WHAT THE EXERCISE ASKS: Locate each line in the records containing "dimension". Copy it.

SUPPLIED DATA:
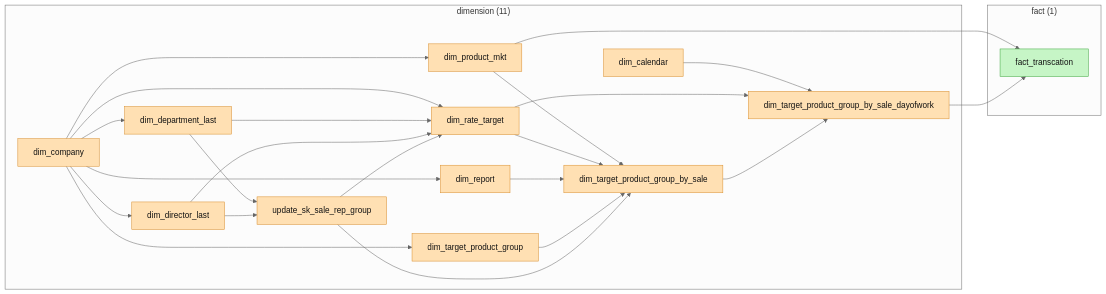
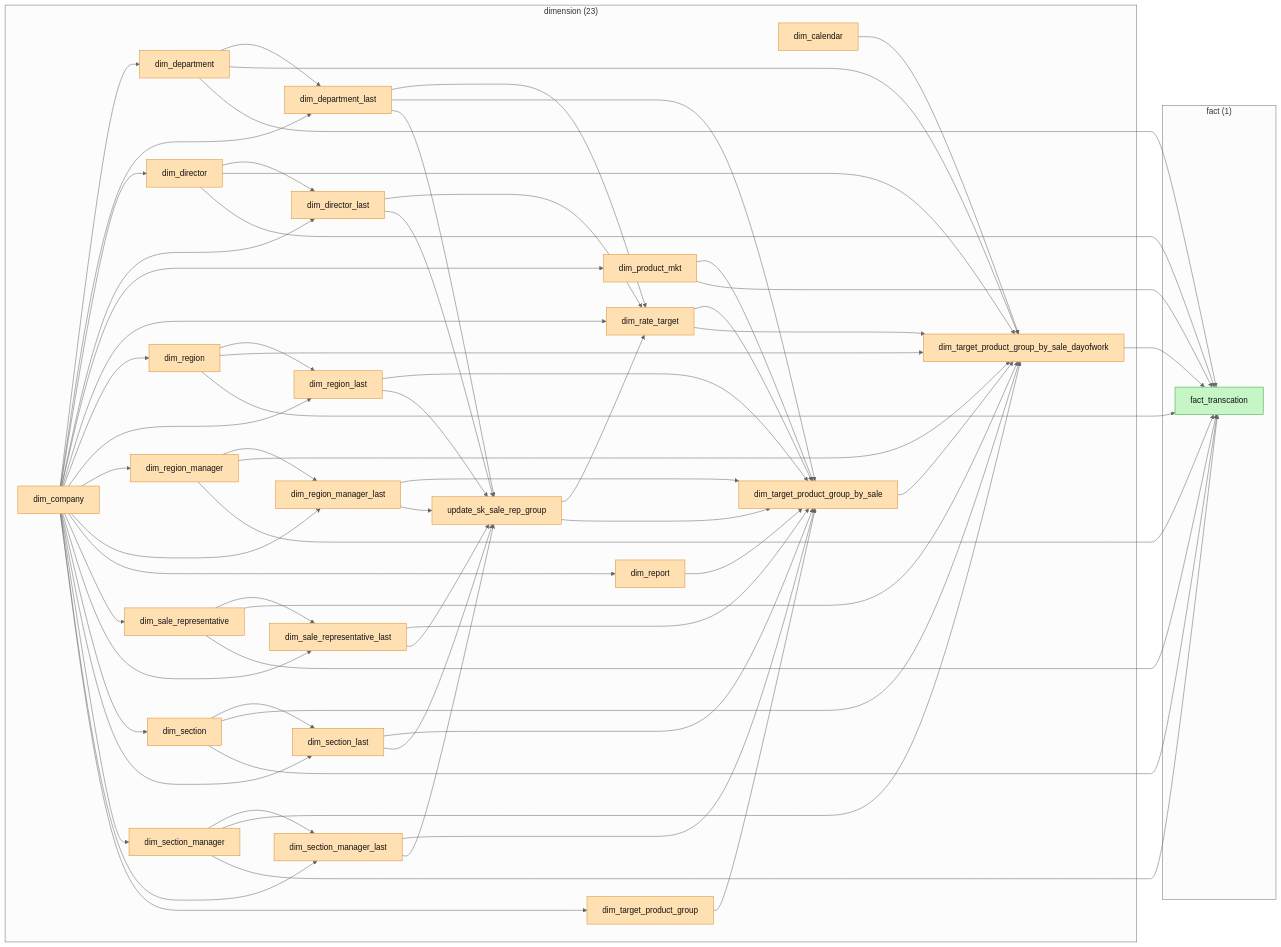
One commit to warayut-ALL-IN-AI/data-buffet changed the second of 12 diagrams in document/diagrams/topic_flows.md. Above: the diagram before and after it, drawn with Mermaid (neutral theme). The commit also changed other lines of this file and 2 other files, not shown here.

First line of the commit message:
view_dim_aging_history: derive AgingSK/BillingSK instead of trusting the snapshot

````diff
--- a/document/diagrams/topic_flows.md
+++ b/document/diagrams/topic_flows.md
@@ -130,13 +143,25 @@
 ```mermaid
 flowchart LR
-  subgraph dimension["dimension (11)"]
+  subgraph dimension["dimension (23)"]
     dim_calendar["dim_calendar"]
     dim_company["dim_company"]
+    dim_department["dim_department"]
     dim_department_last["dim_department_last"]
+    dim_director["dim_director"]
     dim_director_last["dim_director_last"]
     dim_product_mkt["dim_product_mkt"]
     dim_rate_target["dim_rate_target"]
+    dim_region["dim_region"]
+    dim_region_last["dim_region_last"]
+    dim_region_manager["dim_region_manager"]
+    dim_region_manager_last["dim_region_manager_last"]
     dim_report["dim_report"]
+    dim_sale_representative["dim_sale_representative"]
+    dim_sale_representative_last["dim_sale_representative_last"]
+    dim_section["dim_section"]
+    dim_section_last["dim_section_last"]
+    dim_section_manager["dim_section_manager"]
+    dim_section_manager_last["dim_section_manager_last"]
     dim_target_product_group["dim_target_product_group"]
     dim_target_product_group_by_sale["dim_target_product_group_by_sale"]
     dim_target_product_group_by_sale_dayofwork["dim_target_product_group_by_sale_dayofwork"]
@@ -146,21 +171,65 @@
     fact_transcation["fact_transcation"]
   end
   dim_calendar --> dim_target_product_group_by_sale_dayofwork
+  dim_company --> dim_department
   dim_company --> dim_department_last
+  dim_company --> dim_director
   dim_company --> dim_director_last
   dim_company --> dim_product_mkt
   dim_company --> dim_rate_target
+  dim_company --> dim_region
+  dim_company --> dim_region_last
+  dim_company --> dim_region_manager
+  dim_company --> dim_region_manager_last
   dim_company --> dim_report
+  dim_company --> dim_sale_representative
+  dim_company --> dim_sale_representative_last
+  dim_company --> dim_section
+  dim_company --> dim_section_last
+  dim_company --> dim_section_manager
+  dim_company --> dim_section_manager_last
   dim_company --> dim_target_product_group
+  dim_department --> dim_department_last
+  dim_department --> dim_target_product_group_by_sale_dayofwork
+  dim_department --> fact_transcation
   dim_department_last --> dim_rate_target
+  dim_department_last --> dim_target_product_group_by_sale
   dim_department_last --> update_sk_sale_rep_group
+  dim_director --> dim_director_last
+  dim_director --> dim_target_product_group_by_sale_dayofwork
+  dim_director --> fact_transcation
   dim_director_last --> dim_rate_target
   dim_director_last --> update_sk_sale_rep_group
   dim_product_mkt --> dim_target_product_group_by_sale
   dim_product_mkt --> fact_transcation
   dim_rate_target --> dim_target_product_group_by_sale
   dim_rate_target --> dim_target_product_group_by_sale_dayofwork
+  dim_region --> dim_region_last
+  dim_region --> dim_target_product_group_by_sale_dayofwork
+  dim_region --> fact_transcation
+  dim_region_last --> dim_target_product_group_by_sale
+  dim_region_last --> update_sk_sale_rep_group
+  dim_region_manager --> dim_region_manager_last
+  dim_region_manager --> dim_target_product_group_by_sale_dayofwork
+  dim_region_manager --> fact_transcation
+  dim_region_manager_last --> dim_target_product_group_by_sale
+  dim_region_manager_last --> update_sk_sale_rep_group
   dim_report --> dim_target_product_group_by_sale
+  dim_sale_representative --> dim_sale_representative_last
+  dim_sale_representative --> dim_target_product_group_by_sale_dayofwork
+  dim_sale_representative --> fact_transcation
+  dim_sale_representative_last --> dim_target_product_group_by_sale
+  dim_sale_representative_last --> update_sk_sale_rep_group
+  dim_section --> dim_section_last
+  dim_section --> dim_target_product_group_by_sale_dayofwork
+  dim_section --> fact_transcation
+  dim_section_last --> dim_target_product_group_by_sale
+  dim_section_last --> update_sk_sale_rep_group
+  dim_section_manager --> dim_section_manager_last
+  dim_section_manager --> dim_target_product_group_by_sale_dayofwork
+  dim_section_manager --> fact_transcation
+  dim_section_manager_last --> dim_target_product_group_by_sale
+  dim_section_manager_last --> update_sk_sale_rep_group
   dim_target_product_group --> dim_target_product_group_by_sale
   dim_target_product_group_by_sale --> dim_target_product_group_by_sale_dayofwork
   dim_target_product_group_by_sale_dayofwork --> fact_transcation
@@ -169,6 +238,6 @@
   classDef dimension fill:#ffe0b3,stroke:#d98f2f,color:#111;
   classDef fact fill:#c6f5c6,stroke:#3fa63f,color:#111;
   classDef paused fill:#f5f5f5,stroke:#bbb,color:#999,stroke-dasharray:4 3;
-  class dim_calendar,dim_company,dim_department_last,dim_director_last,dim_product_mkt,dim_rate_target,dim_report,dim_target_product_group,dim_target_product_group_by_sale,dim_target_product_group_by_sale_dayofwork,update_sk_sale_rep_group dimension;
+  class dim_calendar,dim_company,dim_department,dim_department_last,dim_director,dim_director_last,dim_product_mkt,dim_rate_target,dim_region,dim_region_last,dim_region_manager,dim_region_manager_last,dim_report,dim_sale_representative,dim_sale_representative_last,dim_section,dim_section_last,dim_section_manager,dim_section_manager_last,dim_target_product_group,dim_target_product_group_by_sale,dim_target_product_group_by_sale_dayofwork,update_sk_sale_rep_group dimension;
   class fact_transcation fact;
 ```
````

REPLY TO THE EXERCISE:
-  subgraph dimension["dimension (11)"]
+  subgraph dimension["dimension (23)"]
   classDef dimension fill:#ffe0b3,stroke:#d98f2f,color:#111;
-  class dim_calendar,dim_company,dim_department_last,dim_director_last,dim_product_mkt,dim_rate_target,dim_report,dim_target_product_group,dim_target_product_group_by_sale,dim_target_product_group_by_sale_dayofwork,update_sk_sale_rep_group dimension;
+  class dim_calendar,dim_company,dim_department,dim_department_last,dim_director,dim_director_last,dim_product_mkt,dim_rate_target,dim_region,dim_region_last,dim_region_manager,dim_region_manager_last,dim_report,dim_sale_representative,dim_sale_representative_last,dim_section,dim_section_last,dim_section_manager,dim_section_manager_last,dim_target_product_group,dim_target_product_group_by_sale,dim_target_product_group_by_sale_dayofwork,update_sk_sale_rep_group dimension;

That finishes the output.